TASK REQUIREMENTS
Narrow the data below down to the lines containing "container".

::: RECORDS TO USE :::

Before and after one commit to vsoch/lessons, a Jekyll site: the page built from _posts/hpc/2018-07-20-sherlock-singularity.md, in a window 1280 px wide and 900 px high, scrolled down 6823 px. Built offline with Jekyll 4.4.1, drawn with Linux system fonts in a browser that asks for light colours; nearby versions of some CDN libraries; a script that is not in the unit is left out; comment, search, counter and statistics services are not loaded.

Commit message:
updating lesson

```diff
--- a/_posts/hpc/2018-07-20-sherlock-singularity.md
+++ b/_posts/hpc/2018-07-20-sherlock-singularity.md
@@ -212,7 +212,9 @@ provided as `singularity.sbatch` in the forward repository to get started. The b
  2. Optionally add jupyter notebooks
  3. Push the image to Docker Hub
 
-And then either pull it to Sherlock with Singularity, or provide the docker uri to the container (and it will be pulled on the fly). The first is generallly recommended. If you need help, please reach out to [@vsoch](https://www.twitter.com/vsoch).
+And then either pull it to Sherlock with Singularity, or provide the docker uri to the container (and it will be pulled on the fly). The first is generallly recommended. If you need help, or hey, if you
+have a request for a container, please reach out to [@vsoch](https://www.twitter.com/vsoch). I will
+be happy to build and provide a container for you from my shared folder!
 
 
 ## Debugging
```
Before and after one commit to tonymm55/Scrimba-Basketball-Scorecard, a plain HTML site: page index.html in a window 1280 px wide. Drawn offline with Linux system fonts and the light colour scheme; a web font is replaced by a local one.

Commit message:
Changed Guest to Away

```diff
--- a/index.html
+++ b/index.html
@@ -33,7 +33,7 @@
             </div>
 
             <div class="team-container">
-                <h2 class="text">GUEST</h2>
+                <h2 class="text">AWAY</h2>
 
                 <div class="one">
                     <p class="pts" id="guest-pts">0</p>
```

:::

THE COMPLETED TASK
-And then either pull it to Sherlock with Singularity, or provide the docker uri to the container (and it will be pulled on the fly). The first is generallly recommended. If you need help, please reach out to [@vsoch](https://www.twitter.com/vsoch).
+And then either pull it to Sherlock with Singularity, or provide the docker uri to the container (and it will be pulled on the fly). The first is generallly recommended. If you need help, or hey, if you
+have a request for a container, please reach out to [@vsoch](https://www.twitter.com/vsoch). I will
+be happy to build and provide a container for you from my shared folder!
             <div class="team-container">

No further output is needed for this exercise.